Work order
A copy is needed of each line in the records that has the word "figsize".
---------- Provided data
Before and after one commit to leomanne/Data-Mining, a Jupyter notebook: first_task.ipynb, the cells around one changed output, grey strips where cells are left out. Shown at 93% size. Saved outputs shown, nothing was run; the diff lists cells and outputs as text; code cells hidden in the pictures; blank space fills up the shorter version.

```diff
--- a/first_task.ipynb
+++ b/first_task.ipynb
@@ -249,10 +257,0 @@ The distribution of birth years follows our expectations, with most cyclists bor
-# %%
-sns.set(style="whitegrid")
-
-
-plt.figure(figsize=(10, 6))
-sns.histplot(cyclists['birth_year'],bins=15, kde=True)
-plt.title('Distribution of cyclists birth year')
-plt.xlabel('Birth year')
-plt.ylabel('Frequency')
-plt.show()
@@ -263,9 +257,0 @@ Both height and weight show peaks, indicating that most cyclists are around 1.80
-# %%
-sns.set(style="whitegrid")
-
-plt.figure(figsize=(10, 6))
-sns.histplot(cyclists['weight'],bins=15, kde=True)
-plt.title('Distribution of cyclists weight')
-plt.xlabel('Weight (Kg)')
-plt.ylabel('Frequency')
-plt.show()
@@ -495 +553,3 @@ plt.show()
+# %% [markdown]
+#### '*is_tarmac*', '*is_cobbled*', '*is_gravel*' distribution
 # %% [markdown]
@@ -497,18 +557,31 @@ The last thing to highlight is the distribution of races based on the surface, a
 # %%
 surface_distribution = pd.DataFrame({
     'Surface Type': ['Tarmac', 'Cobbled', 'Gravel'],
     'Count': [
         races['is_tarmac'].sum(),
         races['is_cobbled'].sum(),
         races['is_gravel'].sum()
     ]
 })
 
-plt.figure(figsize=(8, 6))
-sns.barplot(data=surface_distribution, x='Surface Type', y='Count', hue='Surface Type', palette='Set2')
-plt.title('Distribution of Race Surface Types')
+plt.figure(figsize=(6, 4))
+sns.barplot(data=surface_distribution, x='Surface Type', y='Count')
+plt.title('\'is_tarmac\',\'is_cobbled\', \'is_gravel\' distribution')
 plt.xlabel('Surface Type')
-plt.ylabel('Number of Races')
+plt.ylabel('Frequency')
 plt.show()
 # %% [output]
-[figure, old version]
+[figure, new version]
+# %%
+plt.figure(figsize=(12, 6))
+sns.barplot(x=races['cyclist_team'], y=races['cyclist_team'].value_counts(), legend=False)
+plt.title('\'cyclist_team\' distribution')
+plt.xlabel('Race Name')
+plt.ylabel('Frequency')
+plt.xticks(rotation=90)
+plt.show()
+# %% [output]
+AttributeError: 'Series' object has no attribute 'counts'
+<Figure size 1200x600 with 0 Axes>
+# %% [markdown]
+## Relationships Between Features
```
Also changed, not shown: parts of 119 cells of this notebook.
--------------------
Answer to this problem
-plt.figure(figsize=(10, 6))
-plt.figure(figsize=(10, 6))
-plt.figure(figsize=(8, 6))
+plt.figure(figsize=(6, 4))
+plt.figure(figsize=(12, 6))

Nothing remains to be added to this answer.